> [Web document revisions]
= Beginning of Section =

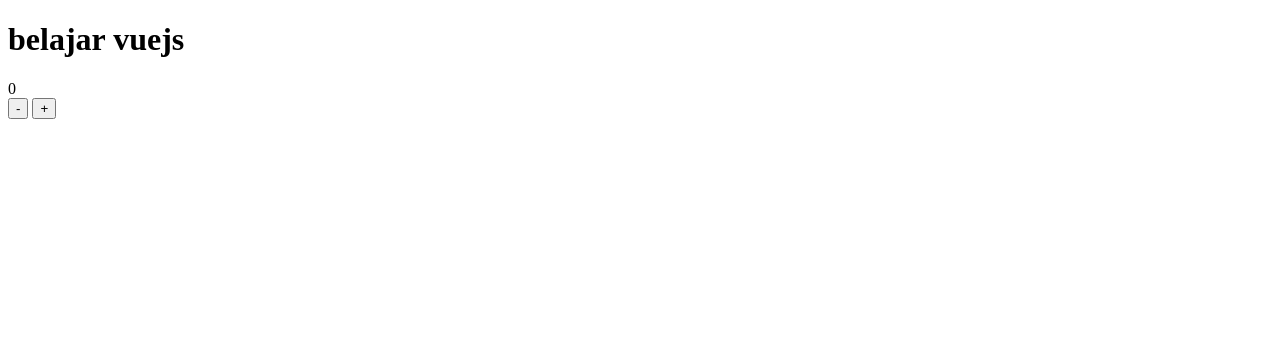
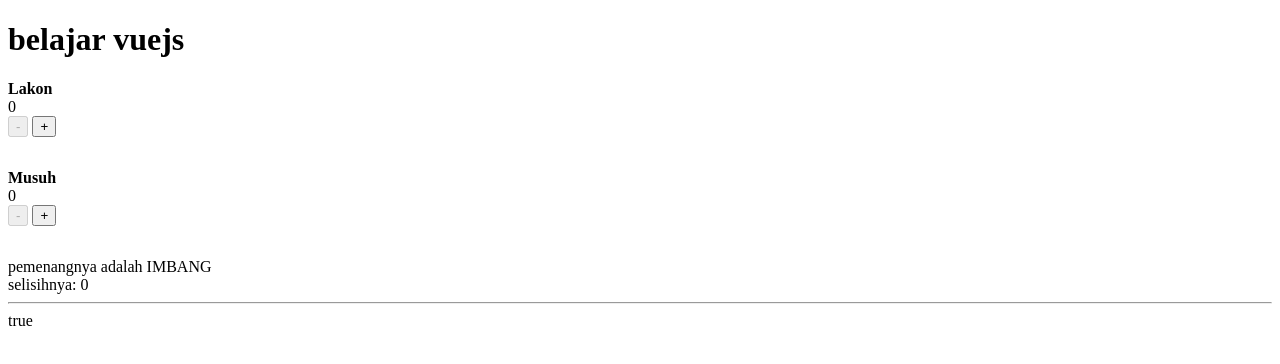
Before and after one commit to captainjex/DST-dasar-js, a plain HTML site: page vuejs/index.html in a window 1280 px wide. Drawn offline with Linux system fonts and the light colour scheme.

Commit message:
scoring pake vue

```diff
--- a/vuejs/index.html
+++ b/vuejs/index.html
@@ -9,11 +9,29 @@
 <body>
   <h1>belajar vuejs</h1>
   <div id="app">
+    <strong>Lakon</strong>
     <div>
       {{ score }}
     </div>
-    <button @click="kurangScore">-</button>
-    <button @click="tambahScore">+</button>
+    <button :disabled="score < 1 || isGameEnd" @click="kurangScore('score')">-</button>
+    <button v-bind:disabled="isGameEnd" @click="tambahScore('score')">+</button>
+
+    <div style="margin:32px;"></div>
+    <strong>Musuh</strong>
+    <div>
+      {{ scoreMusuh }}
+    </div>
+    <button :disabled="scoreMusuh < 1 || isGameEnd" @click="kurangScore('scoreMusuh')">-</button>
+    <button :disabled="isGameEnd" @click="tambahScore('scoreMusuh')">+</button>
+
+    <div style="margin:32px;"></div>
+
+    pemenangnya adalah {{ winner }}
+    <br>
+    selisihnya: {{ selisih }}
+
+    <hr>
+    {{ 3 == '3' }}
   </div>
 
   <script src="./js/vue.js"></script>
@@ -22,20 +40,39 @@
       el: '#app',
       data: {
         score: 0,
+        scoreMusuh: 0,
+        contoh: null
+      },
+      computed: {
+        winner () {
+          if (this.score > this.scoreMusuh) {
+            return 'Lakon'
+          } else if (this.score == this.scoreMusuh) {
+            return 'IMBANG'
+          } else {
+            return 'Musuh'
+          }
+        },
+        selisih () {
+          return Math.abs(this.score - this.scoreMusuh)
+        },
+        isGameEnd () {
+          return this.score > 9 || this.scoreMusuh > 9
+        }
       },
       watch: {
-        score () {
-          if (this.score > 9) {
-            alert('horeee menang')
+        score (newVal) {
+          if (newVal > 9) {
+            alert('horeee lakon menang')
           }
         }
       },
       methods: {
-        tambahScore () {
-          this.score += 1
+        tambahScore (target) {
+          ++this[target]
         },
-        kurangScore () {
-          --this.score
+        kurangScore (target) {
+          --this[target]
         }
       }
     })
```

= End of Section =

> [Assignment]
Your answer must restate the entries word for word and contain no pictures.

> [Output for this task]
Before and after one commit to captainjex/DST-dasar-js, a plain HTML site: page vuejs/index.html in a window 1280 px wide. Drawn offline with Linux system fonts and the light colour scheme.

Commit message:
scoring pake vue

```diff
--- a/vuejs/index.html
+++ b/vuejs/index.html
@@ -9,11 +9,29 @@
 <body>
   <h1>belajar vuejs</h1>
   <div id="app">
+    <strong>Lakon</strong>
     <div>
       {{ score }}
     </div>
-    <button @click="kurangScore">-</button>
-    <button @click="tambahScore">+</button>
+    <button :disabled="score < 1 || isGameEnd" @click="kurangScore('score')">-</button>
+    <button v-bind:disabled="isGameEnd" @click="tambahScore('score')">+</button>
+
+    <div style="margin:32px;"></div>
+    <strong>Musuh</strong>
+    <div>
+      {{ scoreMusuh }}
+    </div>
+    <button :disabled="scoreMusuh < 1 || isGameEnd" @click="kurangScore('scoreMusuh')">-</button>
+    <button :disabled="isGameEnd" @click="tambahScore('scoreMusuh')">+</button>
+
+    <div style="margin:32px;"></div>
+
+    pemenangnya adalah {{ winner }}
+    <br>
+    selisihnya: {{ selisih }}
+
+    <hr>
+    {{ 3 == '3' }}
   </div>
 
   <script src="./js/vue.js"></script>
@@ -22,20 +40,39 @@
       el: '#app',
       data: {
         score: 0,
+        scoreMusuh: 0,
+        contoh: null
+      },
+      computed: {
+        winner () {
+          if (this.score > this.scoreMusuh) {
+            return 'Lakon'
+          } else if (this.score == this.scoreMusuh) {
+            return 'IMBANG'
+          } else {
+            return 'Musuh'
+          }
+        },
+        selisih () {
+          return Math.abs(this.score - this.scoreMusuh)
+        },
+        isGameEnd () {
+          return this.score > 9 || this.scoreMusuh > 9
+        }
       },
       watch: {
-        score () {
-          if (this.score > 9) {
-            alert('horeee menang')
+        score (newVal) {
+          if (newVal > 9) {
+            alert('horeee lakon menang')
           }
         }
       },
       methods: {
-        tambahScore () {
-          this.score += 1
+        tambahScore (target) {
+          ++this[target]
         },
-        kurangScore () {
-          --this.score
+        kurangScore (target) {
+          --this[target]
         }
       }
     })
```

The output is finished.